December 7, 2015
Four benefits of an online academic dossier service
Interfolio's Dossier | Topics in Higher Education
A reflection on the purpose and place of online dossiers in the academic talent marketplace.
Since 1999, Interfolio has helped hundreds of thousands of academic applicants navigate stressful application processes so they can focus on looking their best in front of admissions offices and hiring committees. Indeed, for twelve or thirteen years, that was the company’s primary focus: making things easier for extremely busy academic applicants and recommendation letter writers. And as we’ve cracked open the academic committee decision side more recently, our thinking has really expanded to encompass the whole faculty talent picture.
The real intervention of managing your academic credentials online bears some explanation. So here, we break down what we think are the four central benefits of an online academic dossier, and speculate about what the rise of a global network of digital academic portfolios could mean for networking and the sharing of knowledge.
Here are four central benefits, for scholars in any field, of maintaining an online academic dossier.
- It makes it more feasible for an employer to require confidential recommendation letters in a saturated job market. Surely this is the best-known purpose of an online academic dossier—and it’s a game-changer. Instead of asking my letter writers over and over to submit letters to dozens of destinations, I can just ask each of them to submit one unaddressed letter (or several variants) to my dossier service. By making it easier for my letter writers, I maintain a stronger relationship with them—and I don’t have to constantly check in on whether they are playing their role in a particular opportunity.
- It enables a scholar to apply to a large number of opportunities, and to apply on short notice. For a scholar who maintains an academic dossier online, the actual sending of application materials is simpler and quicker. I can send off an application packet with a few clicks from anywhere. If I don’t have this option, it’s true: it is like the old days. The time available to me to invest in the most substantive, meaningful aspects of my career management—to revise my statements, research opportunities, learn about peers’ work, and attend events—is severely constrained by the labor it takes to get all my applications out the door.
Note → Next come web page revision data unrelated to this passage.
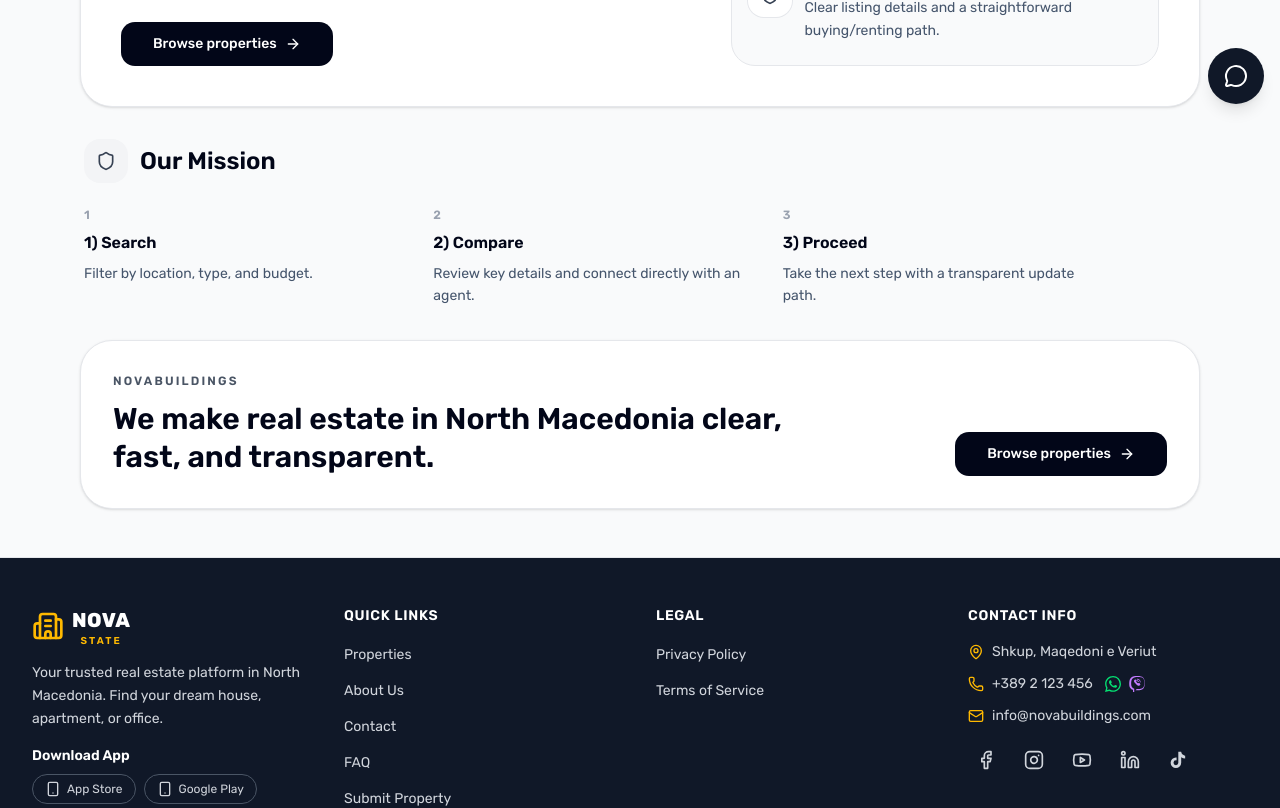
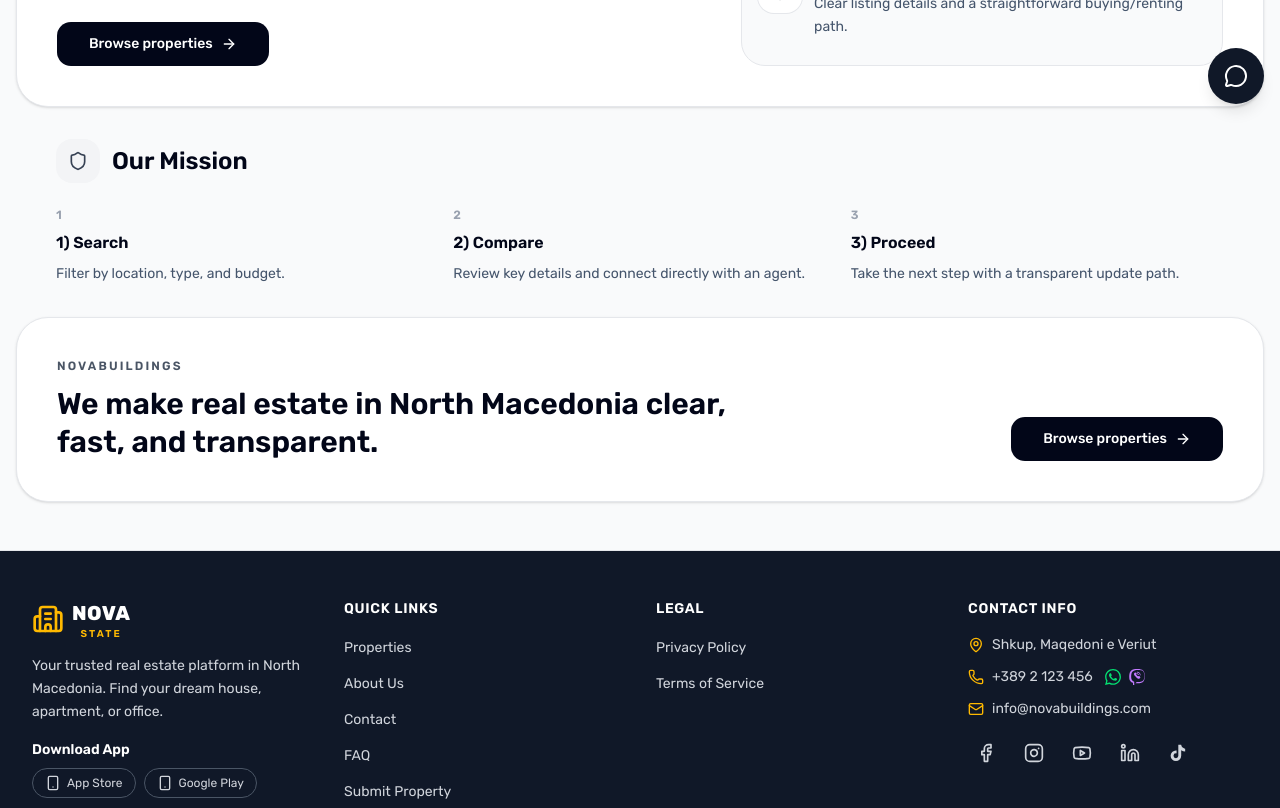
Before and after one commit to egzonkadrija/real-estate-app, a Next.js app: page /en/about in a window 1280 px wide. Shown: the part 680-1488 px from the top of the page. Built offline with nearby package versions, Linux system fonts and the light colour scheme.

Commit message:
Align about page layout with site header container

```diff
--- a/src/app/[locale]/(main)/about/page.tsx
+++ b/src/app/[locale]/(main)/about/page.tsx
@@ -266,7 +266,7 @@ export default async function AboutPage({
 
   return (
     <div className="bg-gray-50">
-      <div className="mx-auto flex max-w-6xl flex-col gap-8 px-4 py-8 sm:py-12">
+      <div className="mx-auto flex w-full max-w-[1440px] flex-col gap-8 px-4 py-8 sm:py-12">
         <section className="overflow-hidden rounded-[2rem] border border-gray-200 bg-white shadow-sm">
           <div className="grid gap-8 p-6 sm:p-8 lg:grid-cols-[1.15fr_0.85fr] lg:p-10">
             <div className="flex flex-col gap-8">
@@ -358,8 +358,8 @@ export default async function AboutPage({
           </div>
         </section>
 
-        <section className="px-1">
-          <div className="max-w-5xl">
+        <section className="px-6 sm:px-8 lg:px-10">
+          <div>
             <div className="flex items-center gap-3">
               <div className="rounded-2xl bg-gray-100 p-3 text-gray-700">
                 <Shield className="h-5 w-5" />
@@ -387,7 +387,7 @@ export default async function AboutPage({
           </div>
         </section>
 
-        <section className="rounded-[2rem] border border-gray-200 bg-white p-6 text-slate-950 shadow-sm sm:p-8">
+        <section className="rounded-[2rem] border border-gray-200 bg-white p-6 text-slate-950 shadow-sm sm:p-8 lg:p-10">
           <div className="grid gap-6 lg:grid-cols-[1fr_auto] lg:items-end">
             <div>
               <p className="text-xs font-semibold uppercase tracking-[0.18em] text-gray-600">
```
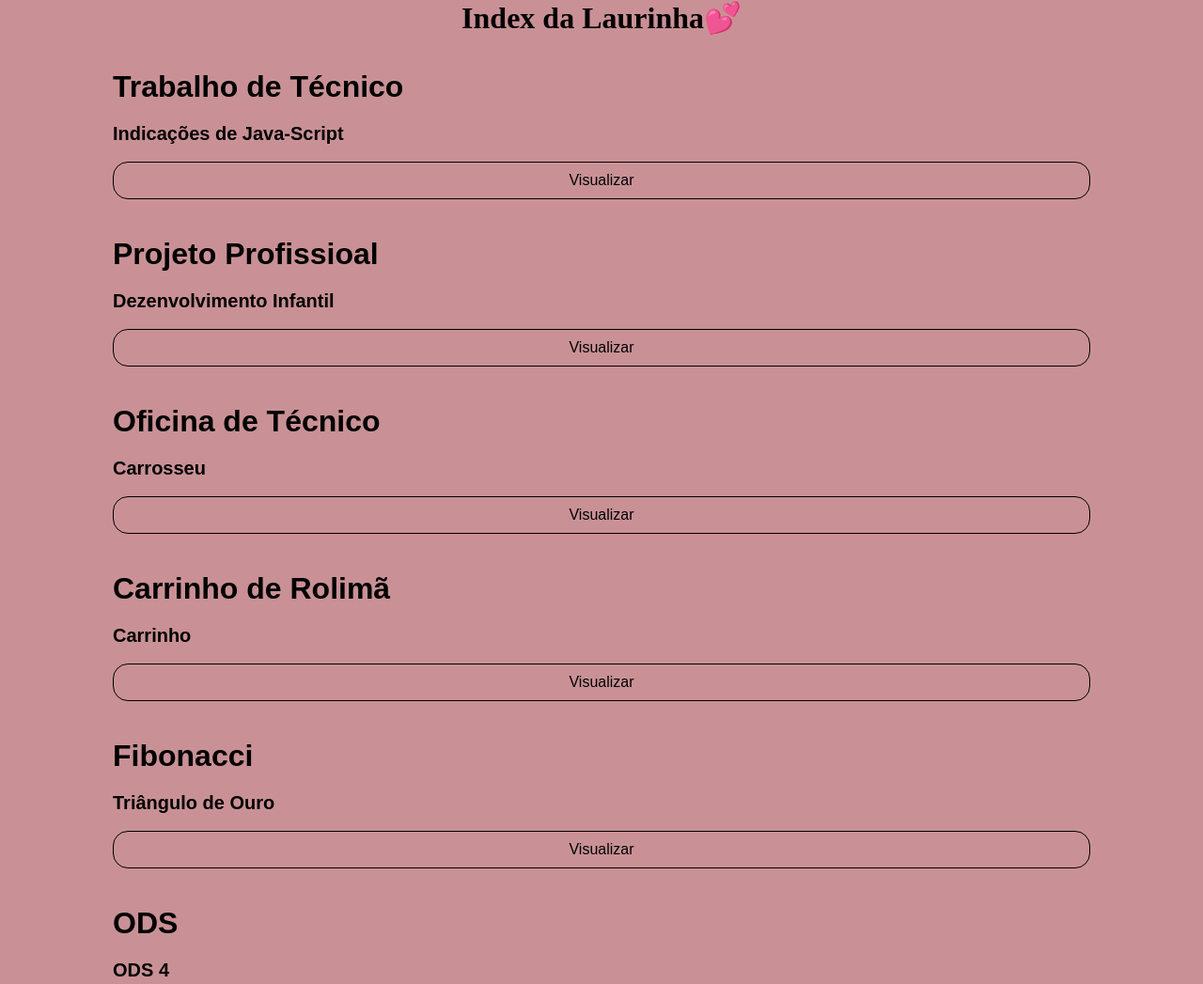
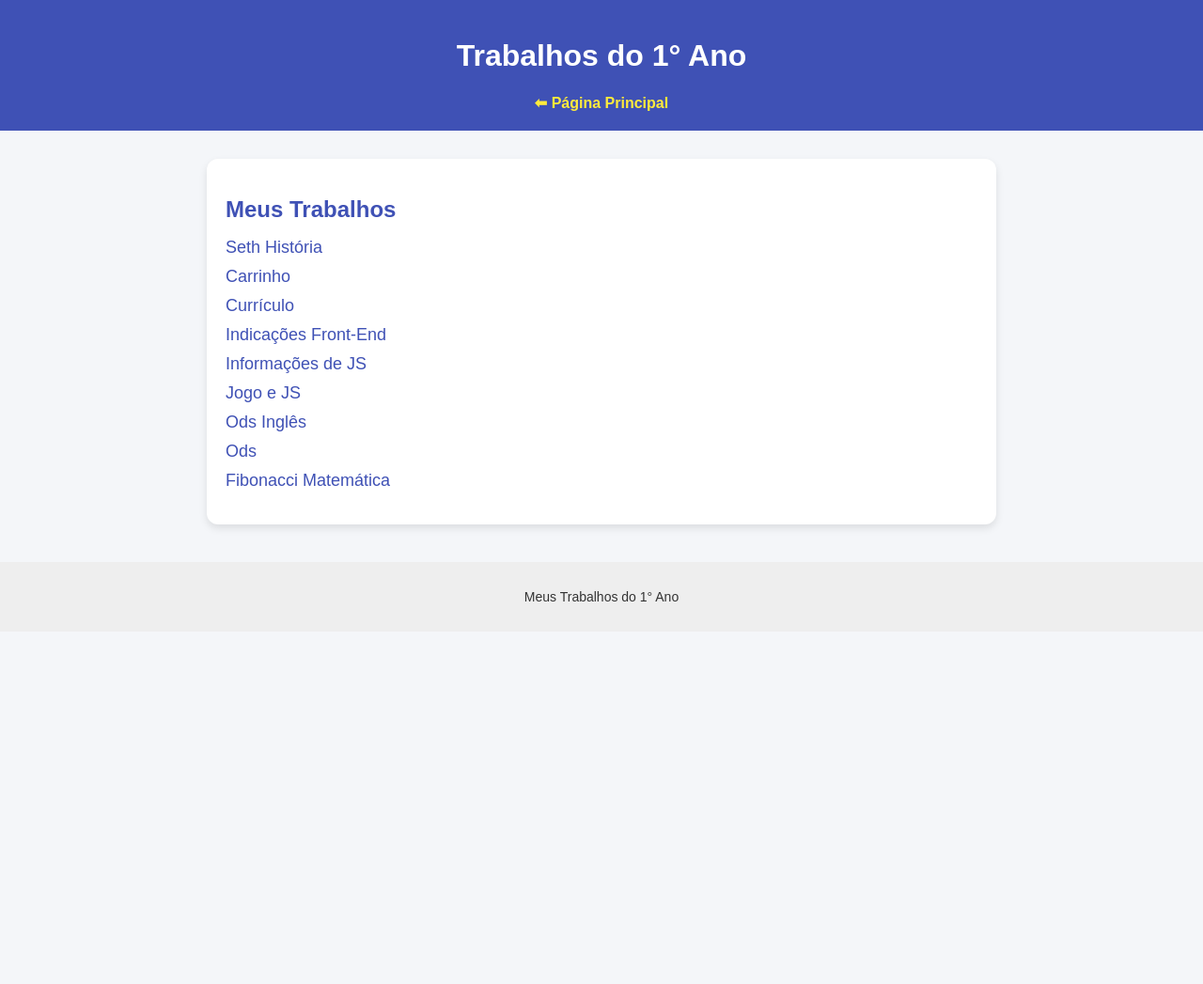
Before and after one commit to laura-rickes/1-ano, a plain HTML site: page index.html in a window 1280 px wide. Shown: the top 1047 px of the page at 94% size. After the commit the page ends 800 px from the top, so only its background shows below. Drawn offline with Linux system fonts and the light colour scheme.

Commit message:
Add files via upload

```diff
--- a/index.html
+++ b/index.html
@@ -1,131 +1,38 @@
 <!DOCTYPE html>
-<html lang="en">
+<html lang="pt-BR">
+<head>
+    <meta charset="UTF-8">
+    <meta name="viewport" content="width=device-width, initial-scale=1.0">
+    <title>Trabalhos - 1° Ano</title>
+    <link rel="stylesheet" href="style.css">
+</head>
+<body>
+    <header>
+        <h1>Trabalhos do 1° Ano</h1>
+        <nav>
+            <a href="index.html">⬅ Página Principal</a>
+        </nav>
+    </header>
 
-<head>
-    <link rel="icon" type="image/x-icon" href="imagens/Frame 4.svg">
-    <link rel="stylesheet" href="style.css">
-    <meta charset="UTF-8">
-    <meta http-equiv="X-UA-Compatible" content="IE=edge">
-    <meta name="viewport" content="width=device-width, initial-scale=1.0">
-    <title>Index da Laurex</title>
-<body>
-    <div class="a">
-        <div id="title">
-            <h1>Index da Laurinha💕</h1>
-        </div>
-        <div id="contas">
-        </div>
-        <div class="base">
-            <br>
-            <br>
-            <h3>Trabalho de Técnico</h3>
-            <h2>Indicações de Java-Script</h2>
-            <br>
-            <a class="button" target="_blank" href="informações de js/index.html">Visualizar</a>
-        </div>
-        <div class="text">
-        </div>
+    <main>
+        <section class="lista-trabalhos">
+            <h2>Meus Trabalhos</h2>
+            <ul>
+                <li><a href="./seth história/index.html"> Seth História</a></li>
+                <li><a href="./carrinho/index.html"> Carrinho</a></li>
+                <li><a href="./curriculo/index.html"> Currículo</a></li>
+                <li><a href="./indicacoesfront/index.html"> Indicações Front-End</a></li>
+                <li><a href="./informaçõesdejs/index.html"> Informações de JS</a></li>
+                <li><a href="./jogojs/index.html"> Jogo e JS</a></li>
+                <li><a href="./ods.en/index.html"> Ods Inglês</a></li>
+                <li><a href="./ods/index.html"> Ods</a></li>
+                <li><a href="./fibonacci/index.html"> Fibonacci Matemática</a></li>
+            </ul>
+        </section>
+    </main>
 
- <article>
-        <div class="base">
-            <h3>Projeto Profissioal</h3>
-            <h2>Dezenvolvimento Infantil</h2>
-            <br>
-            <a class="button" target="_blank" href="projetopp/index.html">Visualizar</a>
-        </div>
-</article>
-        <div class="text">
-        </div>
-
-        <div class="base">
-            <h3>Oficina de Técnico</h3>
-            <h2>Carrosseu</h2>
-            <br>
-            <a class="button" target="_blank" href="oficinas/">Visualizar</a>
-        </div>
-<article>
-        <div class="base">
-        <h3>Carrinho de Rolimã</h3>
-        <h2>Carrinho</h2>
-        <br>
-        <a class="button" target="_blank" href="carrinho/carrinho/index.html">Visualizar</a>
-        </div>
-
-        <div class="text">
-        </div>
-<article>
-        <div class="base">
-        <h3>Fibonacci</h3>
-        <h2>Triângulo de Ouro</h2>
-        <br>
-        <a class="button" target="_blank" href="fibonacci/index.html">Visualizar</a>
-        </div>
-</article>
-<article>
-    <div class="base">
-        <h3>ODS</h3>
-        <h2>ODS 4</h2>
-        <br>
-        <a class="button" target="_blank" href="ods/index.html">Visualizar</a>
-    </div>
-</article>
-<article>
-    <div class="base">
-        <h3>projeto de Vida</h3>
-        <h2>Invasão de Privacidade</h2>
-        <br>
-        <a class="button" target="_blank" href="projeto de vida/index.html">Visualizar</a>
-    </div>
-</article>
-<article>
-    <div class="base">
-        <h3>Trabalho de História</h3>
-        <h2>Deus Seth</h2>
-        <br>
-        <a class="button" target="_blank" href="seth história/index.html">Visualizar</a>
-    </div>
-</article>
-<article>
-    <div class="base">
-        <h3>Java-Script</h3>
-        <h2>Portugol</h2>
-        <br>
-        <a class="button" target="_blank" href="pt js/index.html">Visualizar</a>
-    </div>
-</article>
-<article>
-    <div class="base">
-         <h3>jogo Java-Script</h3>
-         <h2>Jogo da Velha</h2>
-         <br>
-         <a class="button" target="_blank" href="jogojs/index.html">Visualizar</a>
-    </div>
-</article>
-<article>
-    <div class="base">
-          <h3>Projeto Profissioal</h3>
-          <h2>Deficiêntes Visuais</h2>
-          <br>
-          <a class="button" target="_blank" href="projetopp/index.html">Visuais</a>
-    </div>
-</article>
-<article>
-    <div class="base">
-          <h3>Currículo</h3>
-          <h2>Currículo</h2>
-          <br>
-          <a class="button" target="_blank" href="curriculo/index.html">Visualizar</a>
-    </div>
-</article>
-<article>
-    <div class="base">
-          <h3>Todo List</h3>
-          <h2>Todo List</h2>
-          <br>
-          <a class="button" target="_blank" href="todolist/index.html">Visualizar</a>
-    </div>
-</div>
-</article>
-    </article>
+    <footer>
+        <p> Meus Trabalhos do 1° Ano</p>
+    </footer>
 </body>
 </html>
--- a/style.css
+++ b/style.css
@@ -1,114 +1,66 @@
-* {
-    padding: 0;
+body {
+    font-family: Arial, sans-serif;
     margin: 0;
-}
-body {
-    background-color:#c99196;
-    margin-right: 80px;
-    margin-left: 80px;
-
+    background: #f4f6f9;
+    color: #333;
 }
 
-h1 {
-    font-family: Arial, Helvetica, sans-serif '
-    color rgb(0, 0, 0);
+header {
+    background: #3f51b5;
+    color: white;
+    padding: 20px;
     text-align: center;
-    /* font-size: 40px;
-    padding-top: 40px;
-    margin-bottom: 30px; */
-}
-h2 {
-    font-family: Arial, Helvetica, sans-serif;
-    color:#000000;
-    font-size:20px;
-    text-align: center;
-    display: inline-flex;
-}
-h3 {
-    font-family: Arial, Helvetica, sans-serif;
-    margin-bottom: 20px;
-    color:#000000;
-    font-size: 32px;
-    display: flex;
-}
-p {
-    font-family: Arial, Helvetica, sans-serif;
-    font-size: 18px;
-    color: rgb(0, 0, 0);
-    margin-top: 80px;
-    margin-bottom: 80px;
-    margin-left: 60px;
-}
-.button {
-
-    font-family: Arial, Helvetica, sans-serif;
-    color:#451414;
-    padding: 10px 30px;
-    border-radius: 30px;
-    text-decoration: wavy;
-    display: inline-block;
-    color:rgb(0, 0, 0);
-    margin-bottom: 40px;
-    border-radius: 1rem;
-    border: 1px solid rgb(0, 0, 0);
-}
-.button:hover {
-    background-color:antiquewhite
-   color:#451414;
-    transition: 0.8s;
-}
-img {
-    height: 300px;
-    width: auto;
-     /* configurar 2 colunas */
-     grid-template-columns: auto auto;
-     text-align: center;
-}
-iframe {
-    margin-bottom: 30px;
-    position: static;
-}
-/* Links */
-a {
-    text-decoration: none;
 }
 
-/* Links */
-
-
-.a div {
-    margin-left: 40px;
-    margin-right: 40px;
-    /* border: 1px solid red; */
-}
-#title {
-    grid-column-start: 1;
-    -ms-grid-column-span: 2;
-    grid-column-end: 3;
-}
-.base {
-    text-align: center;
-    display: flex;
-    flex-direction: column;
-    text-align: center;
-
-}
-.text {
-    text-align: left;
-    margin-left: 30px;
-}
-#contas {
-    grid-column-start: 1;
-    -ms-grid-column-span: 2;
-    grid-column-end: 3;
-    text-align: center;
-}
-#contas img {
-    height: 50px;
-    width: auto;
+header nav a {
+    color: #ffeb3b;
+    text-decoration: none;
+    font-weight: bold;
 }
 
-article {
-    width: 100%;
-    text-align: right;
+header nav a:hover {
+    text-decoration: underline;
 }
+
+main {
+    max-width: 800px;
+    margin: 30px auto;
+    padding: 20px;
+    background: white;
+    border-radius: 12px;
+    box-shadow: 0 4px 8px rgba(0,0,0,0.1);
+}
+
+.lista-trabalhos h2 {
+    margin-bottom: 15px;
+    color: #3f51b5;
+}
+
+.lista-trabalhos ul {
+    list-style: none;
+    padding: 0;
+}
+
+.lista-trabalhos li {
+    margin: 10px 0;
+}
+
+.lista-trabalhos a {
+    text-decoration: none;
+    font-size: 18px;
+    color: #3f51b5;
+    transition: 0.3s;
+}
+
+.lista-trabalhos a:hover {
+    color: #1a237e;
+    padding-left: 8px;
+}
+
+footer {
+    text-align: center;
+    padding: 15px;
+    background: #eee;
+    margin-top: 40px;
+    font-size: 14px;
+}
```
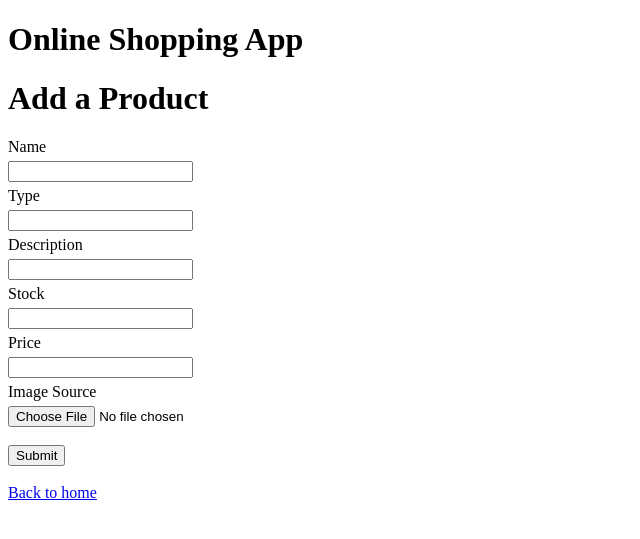
After one commit to cchenkov/OnlineShopping, a PHP site: page /createProduct.php in a window 1280 px wide. The commit adds this page. Shown: the top 539 px of the page, without its empty margins (0-640 px from the left). Run offline with PHP 8.4, Linux system fonts and the light colour scheme.

Commit message:
Added product create option

```diff
--- a/config.php
+++ b/config.php
@@ -1,8 +1,8 @@
 <?php
 
 $host = "localhost";
-$username = "root";
-$password = "33a55b88d";
+$username = "tsenko";
+$password = "Helicopter_1500";
 $dbname = "onlinestore";
 $dsn = "mysql:host=$host;dbname=$dbname";
 $options = array(
--- a/data/init.sql
+++ b/data/init.sql
@@ -1,5 +1,5 @@
 DROP DATABASE IF EXISTS onlinestore;
-CREATE DATABASE onlinestore;
+CREATE DATABASE onlinestore CHARSET 'utf8';
 
 USE onlinestore;
 
--- /dev/null
+++ b/public_html/createProduct.php
@@ -0,0 +1,68 @@
+<?php
+
+if (isset($_POST['submit'])) {
+  require "../config.php";
+  require "../common.php";
+
+  try {
+    $connection = new PDO($dsn, $username, $password, $options);
+
+    $new_product = array(
+      "ProductName" => $_POST['name'],
+      "ProductType" => $_POST['type'],
+      "Description" => $_POST['description'],
+      "Stock" => $_POST['stock'],
+      "Price" => $_POST['price'],
+      "ImageSource" => $_POST['imgsrc']
+    );
+
+    $sql = sprintf(
+      "INSERT INTO %s (%s) values (%s)",
+      "Product",
+      implode(", ", array_keys($new_product)),
+      ":" . implode(", :", array_keys($new_product))
+    );
+
+    $statement = $connection->prepare($sql);
+    $statement->execute($new_product);
+  } catch(PDOException $error) {
+    echo $sql . "<br>" . $error->getMessage();
+  }
+}
+
+?>
+
+<?php include "templates/header.php"; ?>
+
+<?php if (isset($_POST['submit']) && $statement) {
+  echo escape($_POST['name']); ?> successfully added
+<?php } ?>
+
+<h1>Add a Product</h1>
+<form method="post">
+  <label for="name">Name</label>
+  <input type="text" name="name" id="name">
+  <br>
+  <label for="type">Type</label>
+  <input type="text" name="type" id="type">
+  <br>
+  <label for="description">Description</label>
+  <input type="text" name="description" id="description">
+  <br>
+  <label for="stock">Stock</label>
+  <input type="number" name="stock" id="stock">
+  <br>
+  <label for="price">Price</label>
+  <input type="number" name="price" id="price">
+  <br>
+  <label for="imgsrc">Image Source</label>
+  <input type="file" name="imgsrc" id="imgsrc">
+  <br>
+  <br>
+  <input type="submit" name="submit" value="Submit">
+</form>
+
+<br>
+<a href="index.php">Back to home</a>
+
+<?php include "templates/footer.php"; ?>
--- a/public_html/index.php
+++ b/public_html/index.php
@@ -2,11 +2,14 @@
 
 <ul>
     <li>
-        <a href="create.php"><strong>Create</strong></a> - create user
+        <a href="create.php"><strong>Create User</strong></a>
     </li>
     <li>
         <a href="read.php"><strong>Read</strong></a> - find a user
     </li>
+    <li>
+        <a href="createProduct.php"><strong>Create Product</strong></a>
+    </li>
 </ul>
 
 <?php include "templates/footer.php"; ?>
```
- It gives scholars a natural place to store the most up-to-date versions of their own materials. If I use an online dossier service, I have a dedicated space for my career materials that is accessible from anywhere and that translates immediately into an application I can send off. Is an academic dossier service the only way to store my documents online? Of course not. Am I capable of making a folder on my own computer? I sure hope so. But if I am storing documents in my online dossier for a more functional reason (see above), then clearly I gain the added benefit of a dedicated venue in which to organize my academic work. I’ll know where to go to find what I need.
- It gives scholars a ready-made, consolidated historical record of their job search. A dossier service makes for a more informed applicant. When I organize my job search online in this way, I can rely on a single record to find out which positions I applied for at which times, which materials I sent to which destinations, to whom I addressed a packet at a particular institution (and at what address), and similar details. The service stores this information for me.
To be sure, there’s something to be said for elbow grease. It’s not about rewarding laziness. We’re talking about a class of highly qualified job applicants who are applying for dozens and dozens of positions in a very tight market.
Nor, on the other hand, would it be a service to the academic community to build a machine that reduces professors to some robotic formula of quantitative data points. Rather, the benefit of an accurate online representation of the academic network is its potential to give departments, deans, committee members, and independent institutes a more nuanced understanding of the peers that are out there, instead of a less nuanced one. By shortening the path from point A to point B, it affords individual scholars greater freedom to represent their contributions and character, and to make connections with the right collaborators—rather than further limiting the doors behind which a stable position can be found.